In this case, the business plan is focused on explaining what the new company is going to do, how it is going to accomplish its goals, and—most importantly—why the founders are the right people to do the job. A startup business plan also details the amount of money needed to get the business off the ground, and through the initial growth phases that will lead (hopefully!) to profitability.

2. Existing businesses

Not all business plans are for startups that are launching the next big thing. Existing businesses use business plans to strategically manage and steer the business, not just to address changes in their markets and to take advantage of new opportunities. They use a plan to reinforce strategy, establish metrics, manage responsibilities and goals, track results, and manage and plan resources including critical cash flow. And of course they use a plan to set the schedule for regular review and revision.

Business plans can be a critical driver of growth for existing businesses. Did you know that businesses that write plans and use them to manage their business grow 30 percent faster than businesses that take a “seat of the pants” approach? A study by Professor Andrew Burke, the founding Director of the Bettany Centre for Entrepreneurial Performance and Economics at Cranfield School of Management, discovered exactly this.

For existing businesses, a robust business planning process can be a competitive advantage that drives faster growth and greater innovation. Instead of a static document, business plans in existing businesses become dynamic tools that are used to track growth and spot potential problems before they derail the business.

Considering that business plans serve many different purposes, it’s no surprise that they come in many different forms.

Before you even start writing your business plan, you need to think about who the audience is and what the goals of your plan are. While there are common components that are found in almost every business plan, such as sales forecasts and marketing strategy, business plan formats can be very different depending on the audience and the type of business.

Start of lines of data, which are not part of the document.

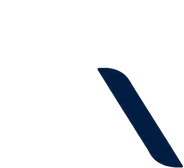
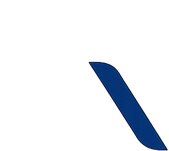
feat: add animated intro reveal overlay component and assets

Changed region(s): [[0.503, 0.3974, 1.0, 1.0]]

diff --git a/src/styles/intro.css b/src/styles/intro.css
@@ -1,14 +1,15 @@
 /* Logo reveal that covers the landing page on the first visit of a session.
    See src/components/landing/IntroReveal.tsx for when it plays.
 
-   The lockup box has the aspect ratio of the full logo (1681x337 in
-   newlogo.png); every piece is positioned in percentages of that box, so the
-   final frame lines up exactly with the static logo.
+   The layers in public/brand/loader are cut from gptlogo.png, the logo the
+   navbar uses (divider and TM included). The lockup box is that logo's
+   1244x244 content area; every piece is positioned in percentages of it, so
+   the final frame lines up exactly with the static logo.
 
    Timing (ms): red stroke 80-480, navy stroke 330-700, mark slides from
-   centre to its lockup position 720-1200, letters 880-1620 (late
-   enough that the mark has cleared their slot), fade out
-   1700-2050. The whole thing is CSS so it still goes away if JS never loads.
+   centre to its lockup position 720-1200, divider grows 950-1230, letters
+   880-1620 and TM 1180-1680 (late enough that the mark has cleared their
+   slot), fade out 1700-2050. The whole thing is CSS so it still goes away if JS never loads.
 
    Everything animates only transform and opacity. A fresh visit spends a
    few hundred ms of main-thread time loading the page while this plays, and
@@ -43,7 +44,7 @@ html.intro-wait .alayn-intro * {
 .alayn-intro__lockup {
   position: relative;
   width: clamp(220px, 62vw, 380px);
-  aspect-ratio: 1681 / 337;
+  aspect-ratio: 1244 / 244;
   animation: alayn-intro-lockup-out 350ms cubic-bezier(0.4, 0, 0.2, 1) 1700ms forwards;
 }
 
@@ -54,15 +55,15 @@ html.intro-wait .alayn-intro * {
   -webkit-user-drag: none;
 }
 
-/* The mark is 369/1681 of the lockup. 177.8% of its own width moves its
+/* The mark is 21.865% of the lockup. 178.7% of its own width moves its
    centre to the lockup's centre, so it starts alone in the middle. */
 .alayn-intro__mark {
   position: absolute;
   left: 0;
   top: 0;
-  width: 21.951%;
+  width: 21.865%;
   height: 100%;
-  transform: translateX(177.8%);
+  transform: translateX(178.7%);
   animation: alayn-intro-mark-slide 480ms cubic-bezier(0.16, 1, 0.3, 1) 720ms forwards;
 }
 
@@ -100,11 +101,21 @@ html.intro-wait .alayn-intro * {
 .alayn-intro__wipe--navy { transform: translateY(-101%); }
 .alayn-intro__wipe--navy img { transform: translateY(101%); }
 
-/* Letters are clipped to the wordmark area, so they emerge from behind the
-   mark as it slides left. */
+/* Grows out from its middle once the mark has nearly reached its place. */
+.alayn-intro__lockup .alayn-intro__divider {
+  left: 28.376%;
+  width: 0.643%;
+  top: 15.984%;
+  height: 84.016%;
+  transform: scaleY(0);
+  animation: alayn-intro-grow 280ms cubic-bezier(0.16, 1, 0.3, 1) 950ms forwards;
+}
+
+/* Letters are clipped to the area right of the divider, so they emerge from
+   behind it as the mark slides left. */
 .alayn-intro__word {
   position: absolute;
-  left: 30%;
+  left: 29.019%;
   right: 0;
   top: 0;
   bottom: 0;
@@ -112,23 +123,28 @@ html.intro-wait .alayn-intro * {
 }
 
 .alayn-intro__word img {
-  top: 39.763%;
-  height: 38.576%;
+  top: 41.803%;
+  height: 35.656%;
   opacity: 0;
   transform: translateX(-60%);
   animation: alayn-intro-letter 500ms cubic-bezier(0.16, 1, 0.3, 1) forwards;
 }
 
-/* left/width are each letter's position in the lockup, re-based onto the
-   word box, which starts at 30% and is 70% wide. */
-.alayn-intro__word img:nth-child(1) { left: 5.923%;  width: 13.257%; animation-delay: 880ms; }
-.alayn-intro__word img:nth-child(2) { left: 28.529%; width: 9.093%;  animation-delay: 940ms; }
-.alayn-intro__word img:nth-child(3) { left: 46.036%; width: 13.343%; animation-delay: 1000ms; }
-.alayn-intro__word img:nth-child(4) { left: 66.601%; width: 12.407%; animation-delay: 1060ms; }
-.alayn-intro__word img:nth-child(5) { left: 88.357%; width: 11.643%; animation-delay: 1120ms; }
+/* left/width are each letter's position in the logo, re-based onto the word
+   box. The TM layer is cut at the letters' height, so it shares top/height. */
+.alayn-intro__word img:nth-child(1) { left: 9.626%;  width: 11.891%; animation-delay: 880ms; }
+.alayn-intro__word img:nth-child(2) { left: 29.558%; width: 8.154%;  animation-delay: 940ms; }
+.alayn-intro__word img:nth-child(3) { left: 44.394%; width: 11.778%; animation-delay: 1000ms; }
+.alayn-intro__word img:nth-child(4) { left: 61.382%; width: 10.759%; animation-delay: 1060ms; }
+.alayn-intro__word img:nth-child(5) { left: 79.615%; width: 10.306%; animation-delay: 1120ms; }
+.alayn-intro__word img:nth-child(6) { left: 90.260%; width: 9.740%;  animation-delay: 1180ms; }
 
 @keyframes alayn-intro-wipe {
   to { transform: translateY(0); }
+}
+
+@keyframes alayn-intro-grow {
+  to { transform: scaleY(1); }
 }
 
 @keyframes alayn-intro-mark-slide {

diff --git a/src/components/landing/IntroRevealOverlay.tsx b/src/components/landing/IntroRevealOverlay.tsx
@@ -46,11 +46,12 @@ export default function IntroRevealOverlay() {
             <img src="/brand/loader/stroke-navy.png" alt="" draggable={false} />
           </span>
         </div>
+        {/* eslint-disable-next-line @next/next/no-img-element */}
+        <img className="alayn-intro__divider" src="/brand/loader/divider.png" alt="" draggable={false} />
         <div className="alayn-intro__word">
-          {/* A, L, A, Y, N */}
-          {[0, 1, 2, 3, 4].map((i) => (
+          {["letter-0", "letter-1", "letter-2", "letter-3", "letter-4", "tm"].map((name) => (
             // eslint-disable-next-line @next/next/no-img-element
-            <img key={i} src={`/brand/loader/letter-${i}.png`} alt="" draggable={false} />
+            <img key={name} src={`/brand/loader/${name}.png`} alt="" draggable={false} />
           ))}
         </div>
       </div>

For example, if you’re building a plan for a biotech firm, your plan will go into details about government approval processes. If you are writing a plan for a restaurant, details about location and renovations might be critical factors. And, the language you’d use in the biotech firm’s business plan would be much more technical than the language you’d use in the plan for the restaurant.

Plans can also differ greatly in length, detail, and presentation. Plans that never leave the office and are used exclusively for internal strategic planning and management might use more casual language and might not have much visual polish.

On the other end of the spectrum, a plan that is destined for the desk of a top venture capitalist will have a high degree of polish and will focus on the high-growth aspects of the business and the experienced team that is going to deliver stunning results.